● **Data listing**

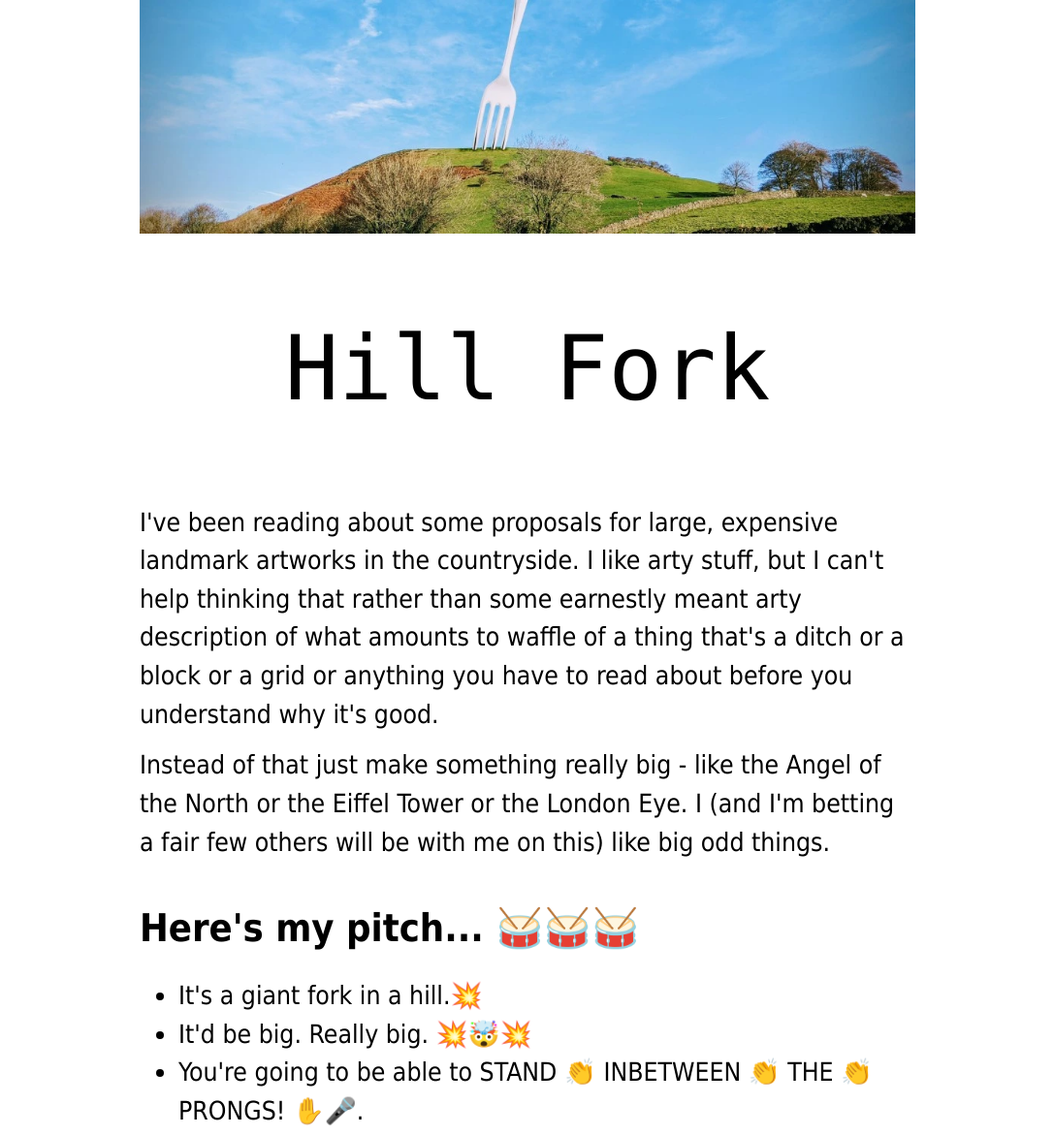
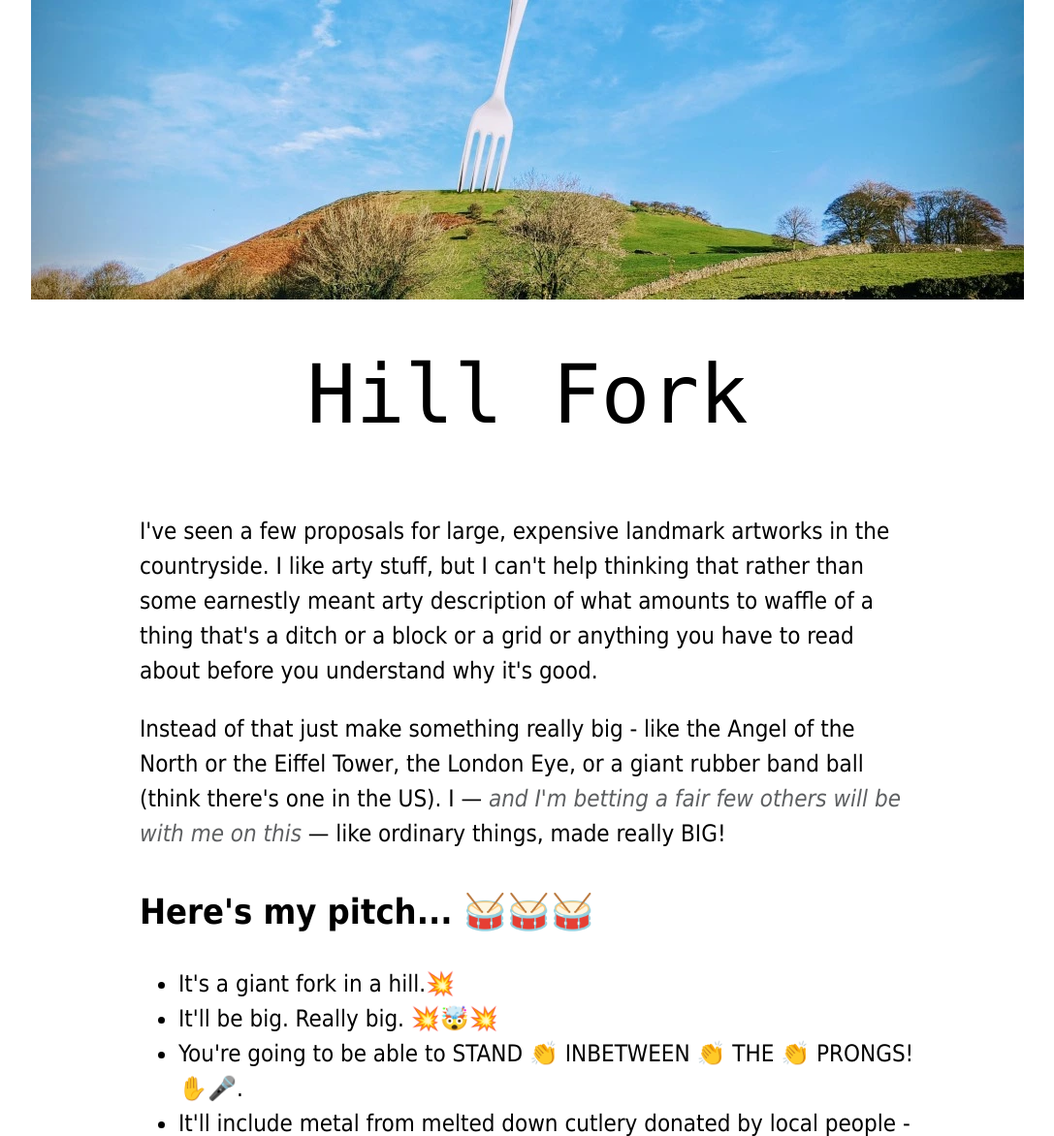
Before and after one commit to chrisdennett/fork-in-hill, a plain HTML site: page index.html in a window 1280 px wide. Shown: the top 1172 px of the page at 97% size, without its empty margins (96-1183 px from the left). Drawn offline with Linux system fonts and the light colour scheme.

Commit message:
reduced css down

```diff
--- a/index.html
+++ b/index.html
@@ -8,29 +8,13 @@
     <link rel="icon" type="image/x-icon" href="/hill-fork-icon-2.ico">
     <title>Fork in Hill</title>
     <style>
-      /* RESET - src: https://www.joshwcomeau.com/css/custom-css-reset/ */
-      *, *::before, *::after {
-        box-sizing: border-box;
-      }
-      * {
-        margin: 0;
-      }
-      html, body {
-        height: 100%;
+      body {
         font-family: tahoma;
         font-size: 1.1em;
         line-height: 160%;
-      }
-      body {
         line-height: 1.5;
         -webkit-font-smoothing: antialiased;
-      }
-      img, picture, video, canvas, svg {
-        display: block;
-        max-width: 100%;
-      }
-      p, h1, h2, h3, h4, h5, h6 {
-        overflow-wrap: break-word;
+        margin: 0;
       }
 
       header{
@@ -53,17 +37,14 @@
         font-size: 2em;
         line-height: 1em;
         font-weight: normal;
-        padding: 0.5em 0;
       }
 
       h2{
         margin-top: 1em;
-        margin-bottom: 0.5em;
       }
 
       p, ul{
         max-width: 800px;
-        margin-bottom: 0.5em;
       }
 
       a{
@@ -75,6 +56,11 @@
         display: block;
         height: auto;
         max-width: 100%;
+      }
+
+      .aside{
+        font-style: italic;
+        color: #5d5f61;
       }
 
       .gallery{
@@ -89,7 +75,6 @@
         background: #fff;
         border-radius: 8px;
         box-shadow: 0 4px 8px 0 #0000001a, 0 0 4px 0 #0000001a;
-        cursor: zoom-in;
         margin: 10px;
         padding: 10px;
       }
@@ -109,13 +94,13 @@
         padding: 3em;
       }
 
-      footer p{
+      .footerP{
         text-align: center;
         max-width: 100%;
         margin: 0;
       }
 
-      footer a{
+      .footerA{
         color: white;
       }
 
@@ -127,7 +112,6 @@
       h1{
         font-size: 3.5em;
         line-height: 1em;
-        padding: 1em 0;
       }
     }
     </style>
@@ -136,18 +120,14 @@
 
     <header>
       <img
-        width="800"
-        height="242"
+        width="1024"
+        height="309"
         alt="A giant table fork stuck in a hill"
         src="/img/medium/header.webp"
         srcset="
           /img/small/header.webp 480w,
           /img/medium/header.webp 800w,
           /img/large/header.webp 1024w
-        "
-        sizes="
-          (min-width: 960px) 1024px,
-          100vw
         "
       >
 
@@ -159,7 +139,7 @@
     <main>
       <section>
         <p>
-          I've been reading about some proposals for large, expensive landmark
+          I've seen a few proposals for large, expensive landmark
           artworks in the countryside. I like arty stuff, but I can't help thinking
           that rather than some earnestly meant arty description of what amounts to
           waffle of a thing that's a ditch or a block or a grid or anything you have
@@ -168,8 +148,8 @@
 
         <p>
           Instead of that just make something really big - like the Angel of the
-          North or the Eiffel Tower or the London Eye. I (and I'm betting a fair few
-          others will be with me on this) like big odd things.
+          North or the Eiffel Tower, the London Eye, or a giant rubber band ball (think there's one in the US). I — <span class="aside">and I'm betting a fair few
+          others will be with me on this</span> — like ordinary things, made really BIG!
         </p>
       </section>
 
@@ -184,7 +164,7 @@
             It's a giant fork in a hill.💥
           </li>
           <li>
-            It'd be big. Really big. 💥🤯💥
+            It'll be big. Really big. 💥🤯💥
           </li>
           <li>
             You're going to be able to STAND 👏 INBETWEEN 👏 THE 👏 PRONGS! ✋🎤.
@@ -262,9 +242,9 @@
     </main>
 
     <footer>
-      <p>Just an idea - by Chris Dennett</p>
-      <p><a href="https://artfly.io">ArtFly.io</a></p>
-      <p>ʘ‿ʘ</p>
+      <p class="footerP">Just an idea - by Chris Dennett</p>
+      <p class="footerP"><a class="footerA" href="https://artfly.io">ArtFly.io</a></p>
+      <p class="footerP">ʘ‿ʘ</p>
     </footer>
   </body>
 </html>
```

● **What to produce**
Once the pictures are set aside, retype the rest of the listing exactly.

● **Task output**
Before and after one commit to chrisdennett/fork-in-hill, a plain HTML site: page index.html in a window 1280 px wide. Shown: the top 1172 px of the page at 97% size, without its empty margins (96-1183 px from the left). Drawn offline with Linux system fonts and the light colour scheme.

Commit message:
reduced css down

```diff
--- a/index.html
+++ b/index.html
@@ -8,29 +8,13 @@
     <link rel="icon" type="image/x-icon" href="/hill-fork-icon-2.ico">
     <title>Fork in Hill</title>
     <style>
-      /* RESET - src: https://www.joshwcomeau.com/css/custom-css-reset/ */
-      *, *::before, *::after {
-        box-sizing: border-box;
-      }
-      * {
-        margin: 0;
-      }
-      html, body {
-        height: 100%;
+      body {
         font-family: tahoma;
         font-size: 1.1em;
         line-height: 160%;
-      }
-      body {
         line-height: 1.5;
         -webkit-font-smoothing: antialiased;
-      }
-      img, picture, video, canvas, svg {
-        display: block;
-        max-width: 100%;
-      }
-      p, h1, h2, h3, h4, h5, h6 {
-        overflow-wrap: break-word;
+        margin: 0;
       }
 
       header{
@@ -53,17 +37,14 @@
         font-size: 2em;
         line-height: 1em;
         font-weight: normal;
-        padding: 0.5em 0;
       }
 
       h2{
         margin-top: 1em;
-        margin-bottom: 0.5em;
       }
 
       p, ul{
         max-width: 800px;
-        margin-bottom: 0.5em;
       }
 
       a{
@@ -75,6 +56,11 @@
         display: block;
         height: auto;
         max-width: 100%;
+      }
+
+      .aside{
+        font-style: italic;
+        color: #5d5f61;
       }
 
       .gallery{
@@ -89,7 +75,6 @@
         background: #fff;
         border-radius: 8px;
         box-shadow: 0 4px 8px 0 #0000001a, 0 0 4px 0 #0000001a;
-        cursor: zoom-in;
         margin: 10px;
         padding: 10px;
       }
@@ -109,13 +94,13 @@
         padding: 3em;
       }
 
-      footer p{
+      .footerP{
         text-align: center;
         max-width: 100%;
         margin: 0;
       }
 
-      footer a{
+      .footerA{
         color: white;
       }
 
@@ -127,7 +112,6 @@
       h1{
         font-size: 3.5em;
         line-height: 1em;
-        padding: 1em 0;
       }
     }
     </style>
@@ -136,18 +120,14 @@
 
     <header>
       <img
-        width="800"
-        height="242"
+        width="1024"
+        height="309"
         alt="A giant table fork stuck in a hill"
         src="/img/medium/header.webp"
         srcset="
           /img/small/header.webp 480w,
           /img/medium/header.webp 800w,
           /img/large/header.webp 1024w
-        "
-        sizes="
-          (min-width: 960px) 1024px,
-          100vw
         "
       >
 
@@ -159,7 +139,7 @@
     <main>
       <section>
         <p>
-          I've been reading about some proposals for large, expensive landmark
+          I've seen a few proposals for large, expensive landmark
           artworks in the countryside. I like arty stuff, but I can't help thinking
           that rather than some earnestly meant arty description of what amounts to
           waffle of a thing that's a ditch or a block or a grid or anything you have
@@ -168,8 +148,8 @@
 
         <p>
           Instead of that just make something really big - like the Angel of the
-          North or the Eiffel Tower or the London Eye. I (and I'm betting a fair few
-          others will be with me on this) like big odd things.
+          North or the Eiffel Tower, the London Eye, or a giant rubber band ball (think there's one in the US). I — <span class="aside">and I'm betting a fair few
+          others will be with me on this</span> — like ordinary things, made really BIG!
         </p>
       </section>
 
@@ -184,7 +164,7 @@
             It's a giant fork in a hill.💥
           </li>
           <li>
-            It'd be big. Really big. 💥🤯💥
+            It'll be big. Really big. 💥🤯💥
           </li>
           <li>
             You're going to be able to STAND 👏 INBETWEEN 👏 THE 👏 PRONGS! ✋🎤.
@@ -262,9 +242,9 @@
     </main>
 
     <footer>
-      <p>Just an idea - by Chris Dennett</p>
-      <p><a href="https://artfly.io">ArtFly.io</a></p>
-      <p>ʘ‿ʘ</p>
+      <p class="footerP">Just an idea - by Chris Dennett</p>
+      <p class="footerP"><a class="footerA" href="https://artfly.io">ArtFly.io</a></p>
+      <p class="footerP">ʘ‿ʘ</p>
     </footer>
   </body>
 </html>
```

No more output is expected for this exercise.